Venture Capital's Big Boys Getting Bigger
The big just keep getting bigger in the venture-capital industry.
Most of the venture-capital money being raised is continuing to concentrate in the hands of a few big players, according to a report released this week from the National Venture Capital Association in collaboration with Thomson Reuters. In the first three months of 2013, 57 percent of the total private venture-capital fundraising was accomplished by five venture-capital funds at the top, the report says. Lately, it isn't unusual to see the majority of funding go to the biggest firms. In the second quarter of 2012, five private venture-capital firms raised 80 percent of the funds raised in the three-month period.
Institutional investors are backing the biggest venture-capital firms because they are turning a profit. They are also backing the smallest venture-capital firms because they want to have a finger in the early-stage funds that are narrowly focused on a specific, emerging trend, says John Taylor, head of research for the NVCA, an industry group based in Alexandria, Va. As investors pool resources into the two ends of the market, midsize firms are stuck.
Also, the number of private venture-capital firms doing any fundraising at all has been shrinking. In the first quarter of 2013, 35 venture capital funds raised $4.1 billion. In the first quarter of 2012, 53 venture capital funds raised $4.7 billion. Looking further back, in the first quarter of 2011, 49 venture capital funds raised $8.1 billion. Several large funds have ducked out of the market completely this year and won’t return until 2014 and beyond, John Taylor, NVCA's head of research, says in a statement.
That’s because venture capital firms can’t go out to their investors or limited partners and ask for more money until they return money from the last fund. "That has been challenging for a number of firms,” says Emily Mendell, vice president of communications at NVCA. The system feeds on itself: Those firms that fund startups which turn a profit quickly are able to go out and get more money to invest quickly.
Those venture-capital firms stuck with startups unable to exit successfully are in a holding pattern. Part of what is keeping midsize private venture-capital funds sidelined is the weak exit market, according to Taylor. The exit market includes both initial public offerings and mergers and acquisitions. Last week, the NVCA reported that there were eight venture-backed IPOs during the first quarter of 2013, representing a 58 percent decline compared to the first quarter of 2012. Also, in the first three months of 2013, 77 merger-and-acquisition deals with venture-backed companies were reported, a 32 percent drop from the first quarter of 2012.
The shift doesn’t mean that venture-capital funding is drying up. Corporate venture capital investors, from such companies as Intel, Nike and Pfizer have been stepping into the market. These corporate venture-capital investors don’t need to fundraise and their available funds are not part of NVCA’s fundraising data.
What will happen to the mid-level venture capital firms remains to be seen. Many need to exit their existing holdings and continue fundraising. "But the clock is ticking on all of that,” Taylor says. In the meantime, Taylor expects the gap in funding left by midsize firms to be filled by smaller funds pooling together to support a larger company or the biggest firms making smaller investments in smaller companies. “That middle gap [will] eventually get covered by the big firms reaching down and the small firms forming syndicates and reaching up,” he says.

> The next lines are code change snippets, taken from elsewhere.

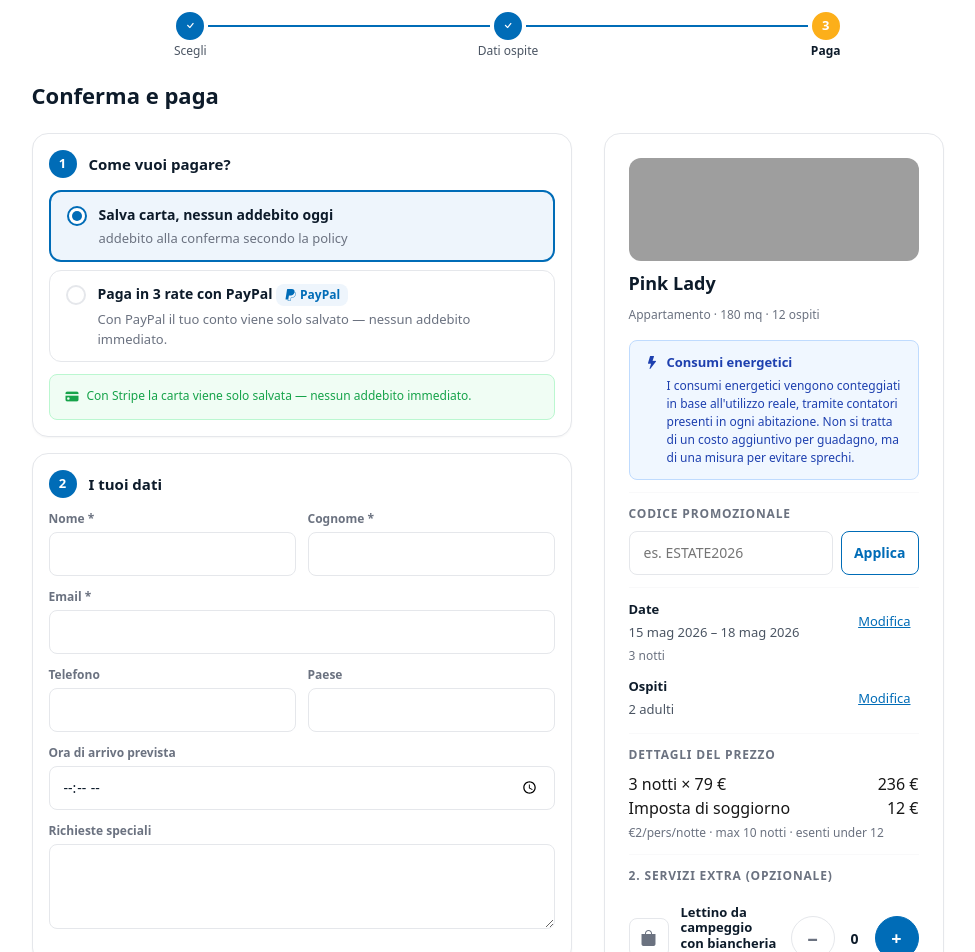
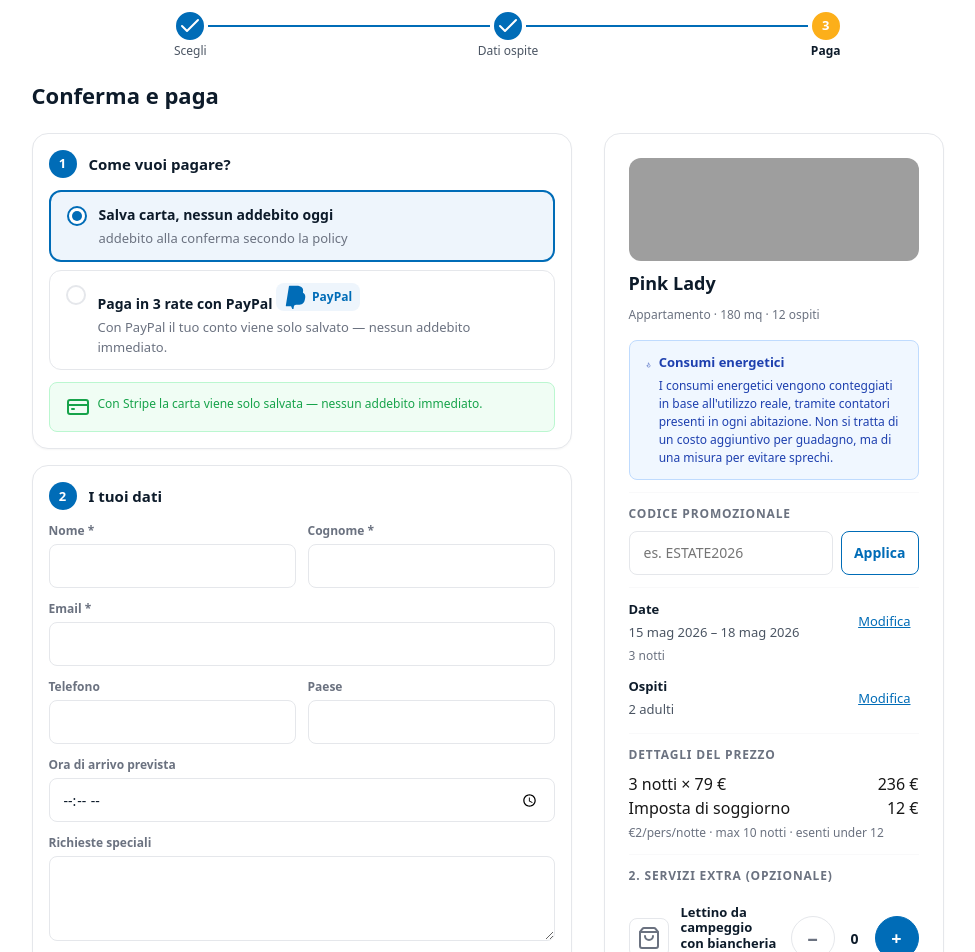
Before and after one commit to imetep/beds24site, a Next.js app: page /paga-mock in a window 1280 px wide. Shown: the top 952 px of the page, without its empty margins (132-1107 px from the left). Built offline with nearby package versions, Linux system fonts and the light colour scheme; grey boxes are pictures that could not be loaded.

Commit message:
refactor(ICONS): migra paga-mock/page a <Icon /> design system
Sostituite 7 occorrenze di <i className="bi bi-…"/> con <Icon name="…"/>.

Co-Authored-By: Claude Opus 4.7 (1M context) <noreply@anthropic.com>

```diff
--- a/app/paga-mock/page.tsx
+++ b/app/paga-mock/page.tsx
@@ -10,6 +10,8 @@
  *
  * Da rimuovere quando la decisione è ratificata.
  */
+import { Icon } from '@/components/ui/Icon';
+
 export default function PagaMockPage() {
   return (
     <main className="page-container page-top pb-5">
@@ -19,13 +21,13 @@ export default function PagaMockPage() {
         <ol className="ui-stepper-list">
           <li className="ui-stepper-item is-done">
             <div className="ui-stepper-inner">
-              <span className="ui-stepper-dot"><i className="bi bi-check" aria-hidden="true" /></span>
+              <span className="ui-stepper-dot"><Icon name="check" /></span>
               <span className="ui-stepper-label">Scegli</span>
             </div>
           </li>
           <li className="ui-stepper-item is-done">
             <div className="ui-stepper-inner">
-              <span className="ui-stepper-dot"><i className="bi bi-check" aria-hidden="true" /></span>
+              <span className="ui-stepper-dot"><Icon name="check" /></span>
               <span className="ui-stepper-label">Dati ospite</span>
             </div>
           </li>
@@ -70,7 +72,7 @@ export default function PagaMockPage() {
                 <span className="paga-mock__pay-title">
                   Paga in 3 rate con PayPal{' '}
                   <span className="paga-mock__paypal-badge">
-                    <i className="bi bi-paypal" aria-hidden="true" /> PayPal
+                    <Icon name="paypal" /> PayPal
                   </span>
                 </span>
                 <span className="paga-mock__pay-sub">Con PayPal il tuo conto viene solo salvato — nessun addebito immediato.</span>
@@ -79,7 +81,7 @@ export default function PagaMockPage() {
 
             {/* Banner verde info Stripe */}
             <div className="banner banner--success banner--with-icon" style={{ marginTop: 'var(--space-md)' }}>
-              <i className="bi bi-credit-card-fill" aria-hidden="true" />
+              <Icon name="credit-card-fill" />
               <p className="banner__text">Con Stripe la carta viene solo salvata — nessun addebito immediato.</p>
             </div>
           </div>
@@ -155,7 +157,7 @@ export default function PagaMockPage() {
 
             {/* Banner consumi energetici */}
             <div className="banner banner--info banner--with-icon">
-              <i className="bi bi-lightning-fill" aria-hidden="true" />
+              <Icon name="lightning-fill" />
               <div>
                 <p className="banner__title">Consumi energetici</p>
                 <p className="banner__text">I consumi energetici vengono conteggiati in base all&apos;utilizzo reale, tramite contatori presenti in ogni abitazione. Non si tratta di un costo aggiuntivo per guadagno, ma di una misura per evitare sprechi.</p>
@@ -206,7 +208,7 @@ export default function PagaMockPage() {
             <p className="label-uppercase-muted">2. Servizi extra (opzionale)</p>
             <div className="paga-mock__extra-row">
               <span className="paga-mock__extra-icon" aria-hidden="true">
-                <i className="bi bi-bag-fill" />
+                <Icon name="bag-fill" />
               </span>
               <div className="paga-mock__extra-info">
                 <p className="paga-mock__extra-name">Lettino da campeggio con biancheria</p>
@@ -232,7 +234,7 @@ export default function PagaMockPage() {
 
             {/* Banner deposito */}
             <div className="banner banner--warning banner--with-icon">
-              <i className="bi bi-shield-lock-fill" aria-hidden="true" />
+              <Icon name="shield-lock-fill" />
               <div>
                 <p className="banner__title">Deposito cauzionale — €500</p>
                 <p className="banner__text">Questo alloggio richiede un deposito cauzionale di €500. Sarà necessaria una Carta di Credito (no Debit Card) al momento del check-in.</p>
```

As the venture-capital industry shifts, entrepreneurs will need to be especially savvy about selecting the right funding partner. Be sure to pitch your startup idea to a venture-capital firm that specializes in your industry. “The matching up is absolutely key as a first step because an entrepreneur is wasting his or her time if they go to a firm that is not a fit,” Taylor says.
Have you been seeking a mid-level venture-capital investment? What has your experience been like? Leave a note below and let us know.
Catherine Clifford is senior entrepreneurship writer at CNBC. She was formerly a senior writer at Entrepreneur.com, the small business reporter at CNNMoney and an assistant in the New York bureau for CNN. Clifford attended Columbia University where she earned a bachelor's degree. She lives in Brooklyn, N.Y. You can follow her on Twitter at @CatClifford.